Job titles within the IT sector tend to be loosely defined so the term ‘programmer’ is often used to refer to software developers, software engineers, computer scientists or software analysts.
Computer programmers write the step-by-step instructions that direct computers to process information in a series of logical steps. This involves establishing a detailed specification and clarifying exactly what the programme needs to do, then breaking the specification down to its simplest elements and translating this into an appropriate programming language. Different tasks require different programming languages, but those most in demand are: Visual Basic (.Net), Java (J2EE), XML and C++. While most programmers specialise in a few different languages, the kind of work they do depends on the employer.
There are two distinct areas within programming: applications programming and systems programming. While applications programmers write programmes to process and manage incoming information, systems programmers deal with the internal operations of the computer such as designing diagnostic programmes to identify faults, or controlling the way a computer runs several applications simultaneously.
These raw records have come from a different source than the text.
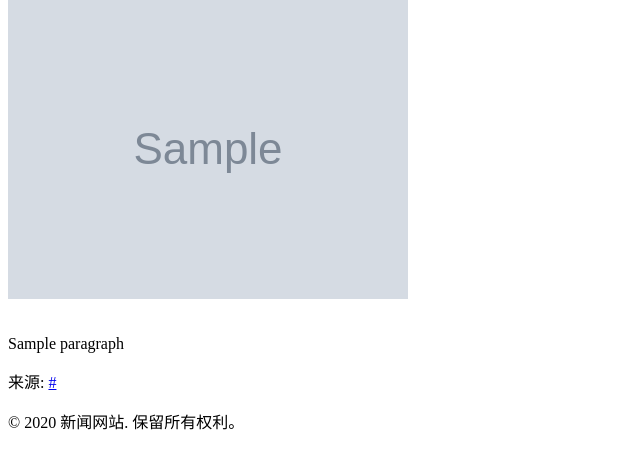
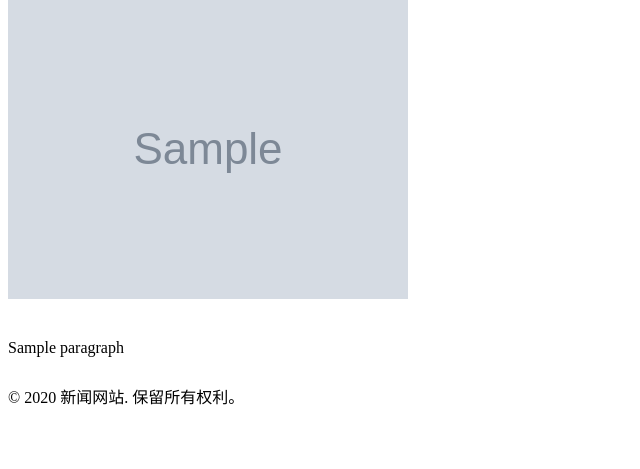
Before and after one commit to elaineling891-ux/GlobalInternationalNews, a FastAPI app: template templates/news_detail.html in a window 1280 px wide. Shown: the part 183-652 px from the top of the page, without its empty margins (0-640 px from the left). Run offline with FastAPI, Linux system fonts and the light colour scheme; the template is opened without the code that fills it: most values are stand-ins (such as "Sample title", 1, 10 or a date in 2020); grey boxes marked "Sample" are stand-in pictures; parts of the project's set-up code (start-up, migrations or seed data) failed here and were passed over.

Commit message:
Update news_detail.html

```diff
--- a/templates/news_detail.html
+++ b/templates/news_detail.html
@@ -13,13 +13,9 @@
         {% for paragraph in news.content.splitlines() %}
             {% set clean_paragraph = paragraph.strip() %}
             {% if clean_paragraph %}
-                <p>{{ clean_paragraph }}</p>
+                <p style="margin-bottom:1.5em; line-height:1.6;">{{ clean_paragraph }}</p>
             {% endif %}
         {% endfor %}
     </div>
-
-    {% if news.link %}
-        <p>来源: <a href="{{ news.link }}" target="_blank">{{ news.link }}</a></p>
-    {% endif %}
 </article>
 {% endblock %}
```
- Developing new software applications in partnership with business analysts and technical architects
- Upgrading existing software as the user organisation's needs change
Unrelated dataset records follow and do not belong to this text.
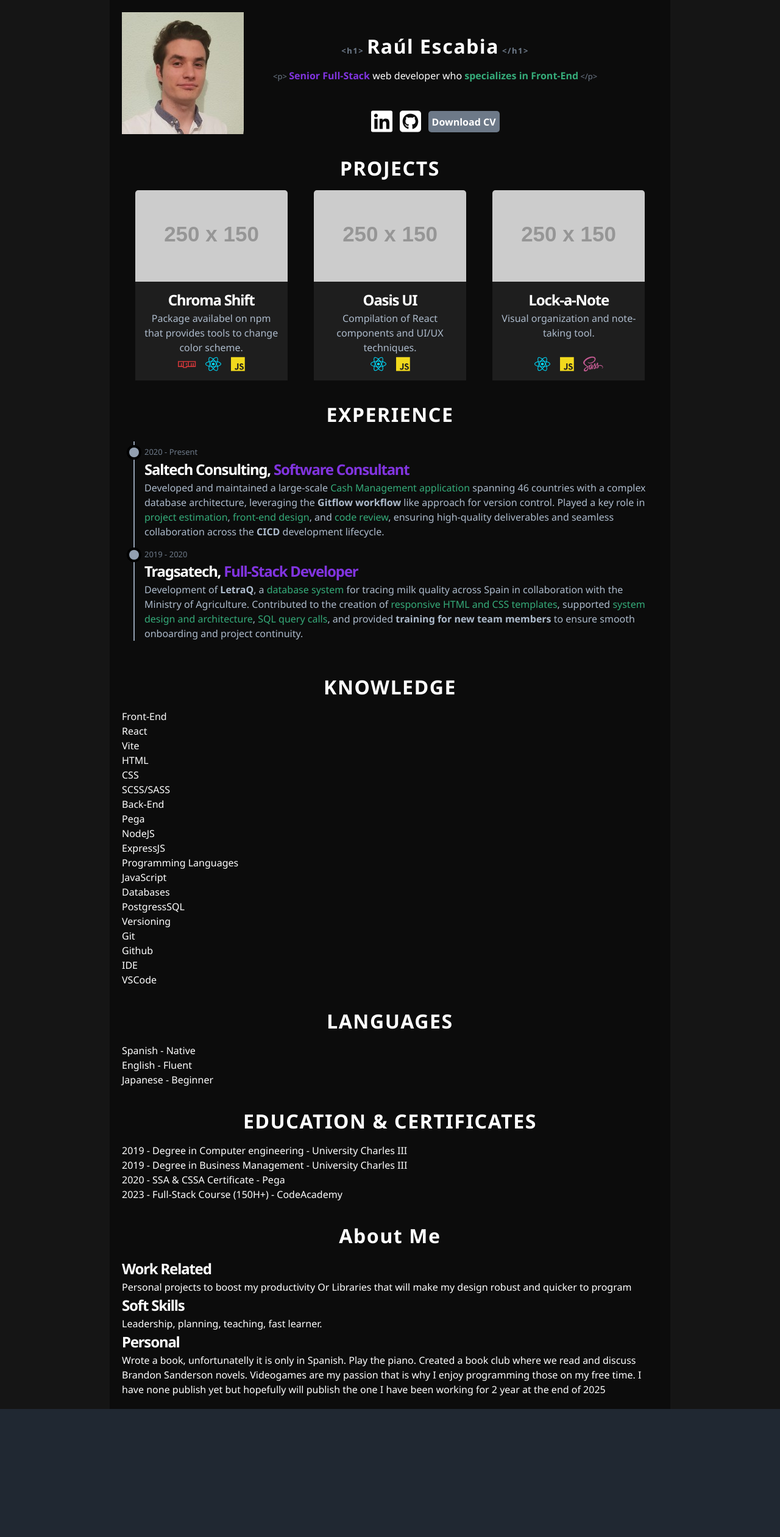
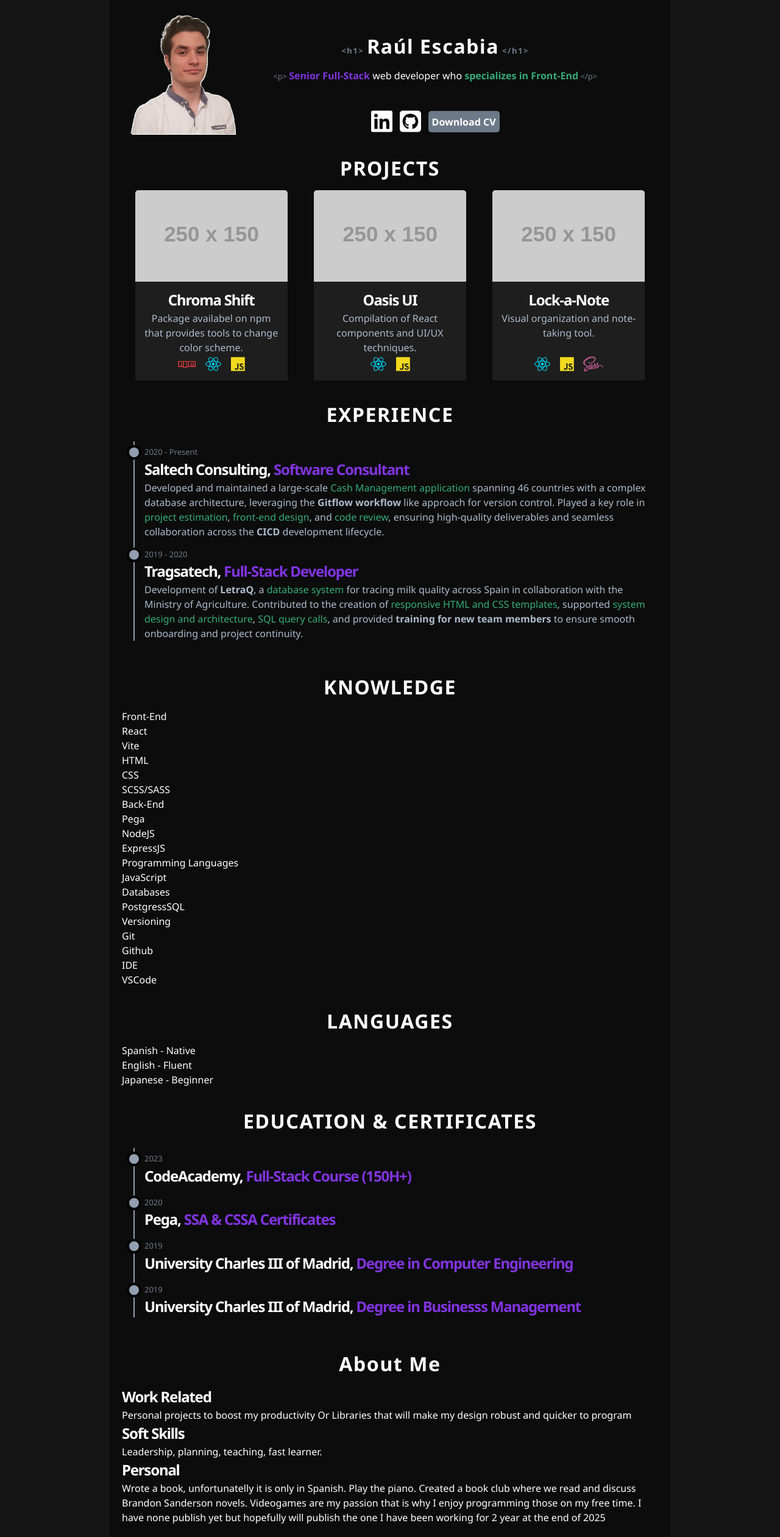
Before and after one commit to RaulAtWork/raulescabia-portfolio, a React (Vite) app: page / in a window 1280 px wide. Shown: the whole page at 61% size. Before the commit the page ends 2311 px from the top, so only its background shows below. Built offline with nearby package versions, Linux system fonts and the light colour scheme.

Commit message:
education and certificates new phtoto with transaprent background

```diff
--- a/src/components/TimeLine.jsx
+++ b/src/components/TimeLine.jsx
@@ -2,13 +2,13 @@ function TimeLine({ children }) {
   return <div className="timeline">{children}</div>;
 }
 
-function TimeItem({ year, company, position, children }) {
+function TimeItem({ year, title, subtitle, children }) {
   return (
     <div className="timeline-item">
       <div className="timeline-marker" />
       <p className="text-secondary-s">{year}</p>
       <h2>
-        {company}, <span className="text-primary-color">{position}</span>
+        {title}, <span className="text-primary-color">{subtitle}</span>
       </h2>
       <p className="text-secondary">{children}</p>
     </div>
--- a/src/pages/sections/Education_Certificates.jsx
+++ b/src/pages/sections/Education_Certificates.jsx
@@ -1,13 +1,15 @@
+import TimeLine, { TimeItem } from "../../components/TimeLine";
+
 function Education_Certificates() {
   return (
     <section>
       <h1 className="text-center">EDUCATION & CERTIFICATES</h1>
-      <ul>
-        <li>2019 - Degree in Computer engineering - University Charles III</li>
-        <li>2019 - Degree in Business Management - University Charles III</li>
-        <li>2020 - SSA & CSSA Certificate - Pega </li>
-        <li>2023 - Full-Stack Course (150H+) - CodeAcademy</li>
-      </ul>
+      <TimeLine>
+        <TimeItem  year="2023" title="CodeAcademy" subtitle="Full-Stack Course (150H+)" />
+        <TimeItem  year="2020" title="Pega" subtitle="SSA & CSSA Certificates" />
+        <TimeItem  year="2019" title="University Charles III of Madrid" subtitle="Degree in Computer Engineering" />
+        <TimeItem  year="2019" title="University Charles III of Madrid" subtitle="Degree in Businesss Management" />
+      </TimeLine>
     </section>
   );
 }
--- a/src/pages/sections/Experience.jsx
+++ b/src/pages/sections/Experience.jsx
@@ -7,8 +7,8 @@ function Experience() {
       <TimeLine>
         <TimeItem
           year="2020 - Present"
-          company="Saltech Consulting"
-          position="Software Consultant"
+          title="Saltech Consulting"
+          subtitle="Software Consultant"
         >
           Developed and maintained a large-scale{" "}
           <span className="text-accent-color">
@@ -25,8 +25,8 @@ function Experience() {
         </TimeItem>
         <TimeItem
           year="2019 - 2020"
-          company="Tragsatech"
-          position="Full-Stack Developer"
+          title="Tragsatech"
+          subtitle="Full-Stack Developer"
         >
           Development of <b>LetraQ</b>, a <span className="text-accent-color">database system</span> for tracing milk quality
           across Spain in collaboration with the Ministry of Agriculture.
--- a/src/pages/sections/Introduction.jsx
+++ b/src/pages/sections/Introduction.jsx
@@ -4,7 +4,7 @@ import { FontAwesomeIcon } from "@fortawesome/react-fontawesome";
 function Introduction() {
   return (
     <section className="intro">
-      <img src="/img/raul_200x200.jpg" />
+      <img  className="intro-img" src="/img/raul_square_nobg.png" />
       <div className="intro-container">
         <h1 className="intro-name">
           <span className="text-secondary-s">{"<h1> "}</span>Raúl Escabia
--- a/src/styles/CSS/index.css
+++ b/src/styles/CSS/index.css
@@ -283,6 +283,12 @@ SASS #c25990
   align-items: center;
 }
 
+.intro-img {
+  width: 200px;
+  height: 200px;
+  filter: drop-shadow(1px 1px 0 white) drop-shadow(-1px -1px 0 white);
+}
+
 .intro-name {
   /* padding-top: var(--separation-xl);*/
 }
@@ -301,7 +307,8 @@ SASS #c25990
   gap: auto;
 }
 
-.projects-card, .projects-card > img {
+.projects-card,
+.projects-card > img {
   border-radius: 5px 5px 0 0;
 }
 
@@ -310,10 +317,15 @@ SASS #c25990
   display: flex;
   flex-direction: column;
   align-items: center;
+  transition: transform 0.5s ease; /* Smooth animation over 0.5 seconds */
   background-color: rgb(30, 30, 30);
 }
-.projects-card p, .projects-card h2 {
+.projects-card p,
+.projects-card h2 {
   text-align: center;
+}
+.projects-card:hover {
+  transform: scale(1.3); /* Scale the element to 1.5 times its size */
 }
 
 .projects-card-inner {
--- a/src/styles/SCSS/pages/_pages.scss
+++ b/src/styles/SCSS/pages/_pages.scss
@@ -16,53 +16,65 @@
   align-items: center;
 }
 
-.intro-name{
+.intro-img {
+  width: 200px;
+  height: 200px;
+  -webkit-filter: drop-shadow(1px 1px 0 white) drop-shadow(-1px -1px 0 white);
+  filter: drop-shadow(1px 1px 0 white) drop-shadow(-1px -1px 0 white);
+}
+
+.intro-name {
   /* padding-top: var(--separation-xl);*/
 }
 
-.intro-container{
+.intro-container {
   display: flex;
   flex-direction: column;
   align-items: center;
 }
 
-
 /* PROJECTS */
 
-.projects-container{
+.projects-container {
   display: flex;
   flex-direction: row;
 
   justify-content: space-around;
-    gap:auto;
+  gap: auto;
 }
 
-
-.projects-card, .projects-card > img{
-    border-radius : 5px 5px 0 0;
-
+.projects-card,
+.projects-card > img {
+  border-radius: 5px 5px 0 0;
 }
 
-.projects-card{
+.projects-card {
   width: 250px;
   display: flex;
   flex-direction: column;
   align-items: center;
 
+  transition: transform 0.5s ease; /* Smooth animation over 0.5 seconds */
+
   background-color: rgb(30, 30, 30);
-    & p, h2{
+  & p,
+  h2 {
     text-align: center;
+  }
+
+  &:hover {
+    transform: scale(1.3); /* Scale the element to 1.5 times its size */
   }
 }
 
-.projects-card-inner{
+.projects-card-inner {
   padding: var(--separation-s);
   display: flex;
   flex-direction: column;
-    flex:1;
+  flex: 1;
 }
 
-.projects-cards-techs{
+.projects-cards-techs {
   margin-top: auto;
   display: flex;
   flex-direction: row;
```
Also changed, not shown: public/img/raul_200x200.jpg (deleted), public/img/raul_square_nobg.png (added). Lines whose indentation alone changed are shown as unchanged.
- Localising software products for different international markets
- Testing software to ensure the code is correct, fixing ('debugging') errors where they occur, and rerunning and rechecking the programme until it produces the correct results
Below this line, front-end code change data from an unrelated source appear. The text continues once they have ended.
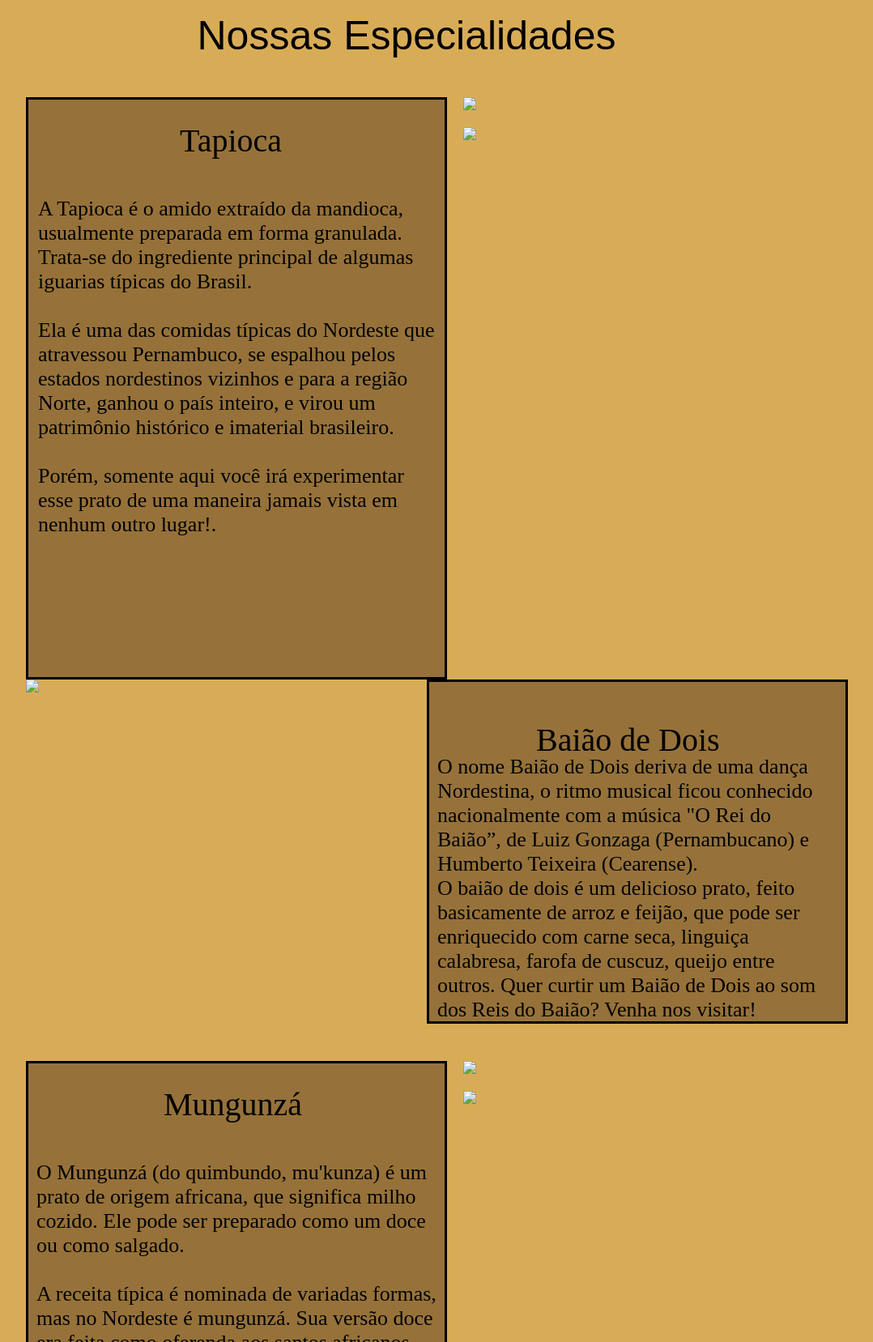
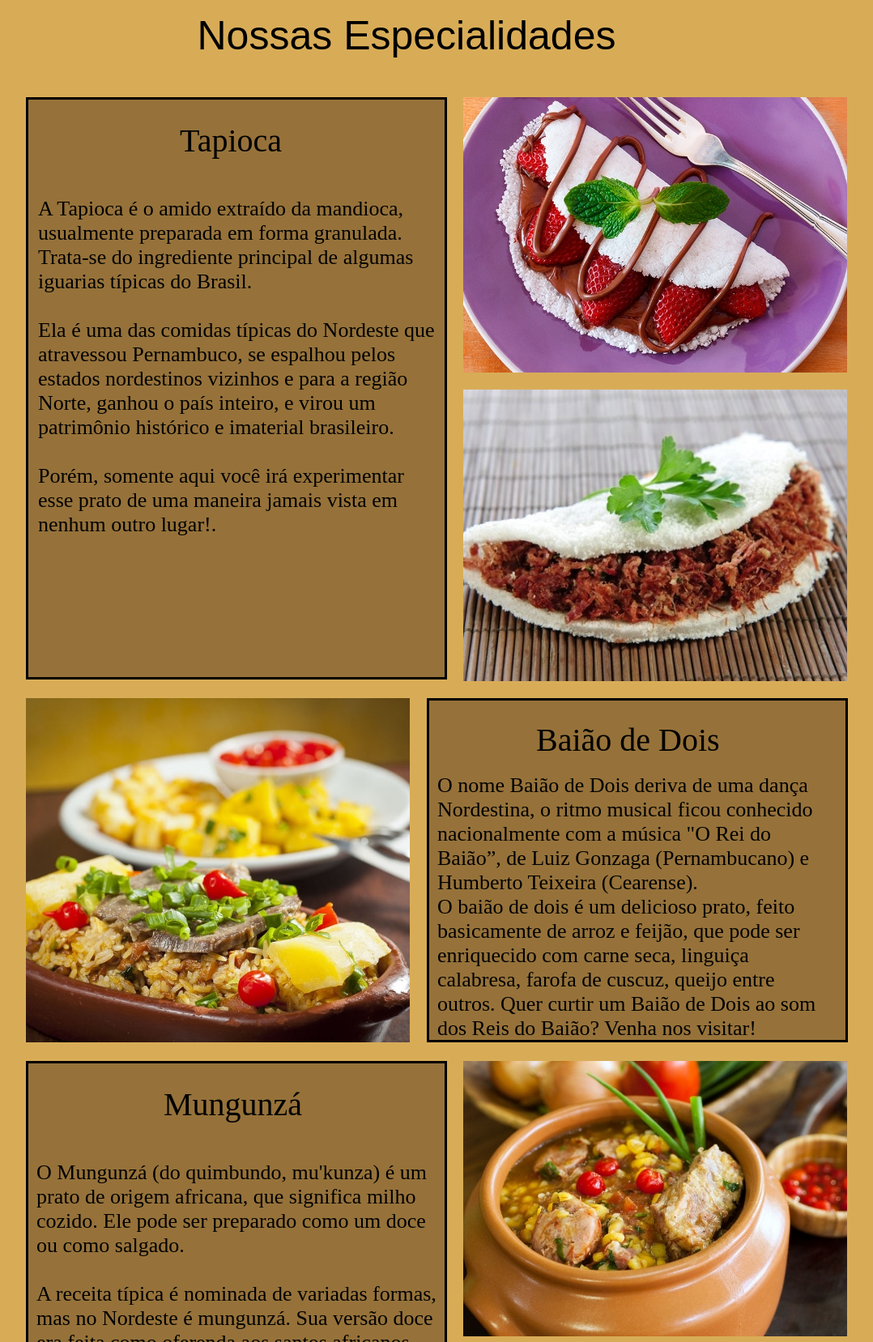
Before and after one commit to GuilhermeHFThome/site-web0, a plain HTML site: page index.html in a window 1280 px wide. Shown: the part 1220-2877 px from the top of the page at 81% size, without its empty margins (138-1216 px from the left). Drawn offline with Linux system fonts and the light colour scheme; the site is published under a folder, as on GitHub Pages, so addresses that start at the root find nothing.

Commit message:
Add files via upload

```diff
--- a/index.html
+++ b/index.html
@@ -21,7 +21,7 @@
       </a>
       <nav class="grid-12 menu">
         <ul>
-          <li><a href="/html/contato.html">Contato</a></li>
+          <li><a href="html/contato.html">Contato</a></li>
         </ul>
       </nav>
     </div>
@@ -67,10 +67,10 @@
         </p>
         <ul class="grid-7">
           <li>
-            <img src="/imagens/tapioca1.jpg">
+            <img src="imagens/tapioca1.jpg">
           </li>
           <li>
-            <img src="/imagens/tapioca2.jpg">
+            <img src="imagens/tapioca2.jpg">
           </li>
         </ul>
       </div>
@@ -78,7 +78,7 @@
       <div class="baiao">
         <h3>Baião de Dois</h3>
         <ul>
-          <li class="grid-8"><img src="/imagens/baiao.jpg"></li>
+          <li class="grid-8"><img src="imagens/baiao.jpg"></li>
           <li class="grid-8">
             <p><br><br><br> O nome Baião de Dois deriva de uma dança Nordestina, o ritmo musical ficou conhecido nacionalmente com a música "O Rei do Baião”, de Luiz Gonzaga (Pernambucano) e Humberto Teixeira (Cearense).<br> O baião de dois é um delicioso prato, feito basicamente de arroz e feijão, que pode ser enriquecido com carne seca, linguiça calabresa, farofa de cuscuz, queijo entre outros.
               Quer curtir um Baião de Dois ao som dos Reis do Baião? Venha nos visitar!
@@ -91,15 +91,15 @@
         <p class="grid-9"><br><br><br><br> O Mungunzá (do quimbundo, mu'kunza) é um prato de origem africana, que significa milho cozido. Ele pode ser preparado como um doce ou como salgado. <br><br>A receita típica é nominada de variadas formas, mas no Nordeste é mungunzá. Sua versão doce era feita como oferenda aos santos africanos toda primeira sexta-feira do mês. <br> <br>
           Para manter as raízes nosso restaurante oferece de forma gratuita uma porção de Mungunzá gratuitamente toda sexta </p>
         <ul class="grid-7">
-          <li><img src="/imagens/mungunza1.jpg"></li>
-          <li><img src="/imagens/mungunza2.JPG"></li>
+          <li><img src="imagens/mungunza1.jpg"></li>
+          <li><img src="imagens/mungunza2.JPG"></li>
         </ul>
       </div>
 
       <div class="acaraje">
         <h4>Acarajé</h4>
         <ul>
-          <li class="grid-8"><img src="/imagens/acaraje.jpg"></li>
+          <li class="grid-8"><img src="imagens/acaraje.jpg"></li>
           <li class="grid-8">
             <p><br><br><br>O acarajé é uma especialidade gastronômica das culinárias africana e afro-brasileira. Trata-se de um bolinho feito de massa de feijão-fradinho, cebola e sal, e frito em azeite de dendê. No continente africano é conhecido como akara, e especificamente no norte da Nigéria é também chamado de kosai.<br><br>
               Assim, para manter as raízes nosso restaurante oferece de forma gratuita uma porção de Acarajé baiano gratuitamente toda quarta-feira.
```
- Working with trainers and technical writers to develop user support materials.
Travel: not a regular feature of the job.
Working hours: mainly 9.00 am to 5.00 pm but deadlines may require additional hours to be worked.
Location: mainly in towns or cities throughout the country though freelance programmers can work from home.
Opportunities for self-employment: freelance work is common.
- Financial services
- Manufacturing firms
- Educational institutions
- Specialist software development houses
- Consulting firms
- Telecommunications firms
- Public sector organisations
Software development is often the first port of call for computer science graduates. Opportunities for promotion are good; a background in programming is valued for most IT careers as it provides a solid backbone of knowledge. Developers with a flair for teamwork and communication often end up becoming project managers.
Pay can rise considerably with experience and responsibility. Sometimes there is a shortage of specific software skills and salaries can rise according to supply and demand. There are no set pay scales so salaries vary according to employer, location and type of business.
While entry is open to non-graduates, preference will more than likely be given to those with relevant degrees or training.
Other relevant degree subjects
- Computer programming
- Information technology
- Software development
- Software engineering.
Conversion courses are available for non IT graduates. A range of industry relevant taught postgraduate programmes are on offer across colleges that offer similar programmes at undergraduate level.
Tips for applications
Gain relevant experience particularly during summer vacations. Become familiar with relevant industry software.
Skills and qualities
- Mathematical aptitude and strong problem-solving skills
- Excellent IT and programming skills
- Excellent organisational, time and project management skills
- Accuracy and attention to detail
- An understanding of the latest trends and their role in a commercial environment
- Teamwork skills because most projects require input from individuals with different roles
- Self-development skills to keep-up-to-date with fast-changing trends
- Professional approach to time, costs and deadlines.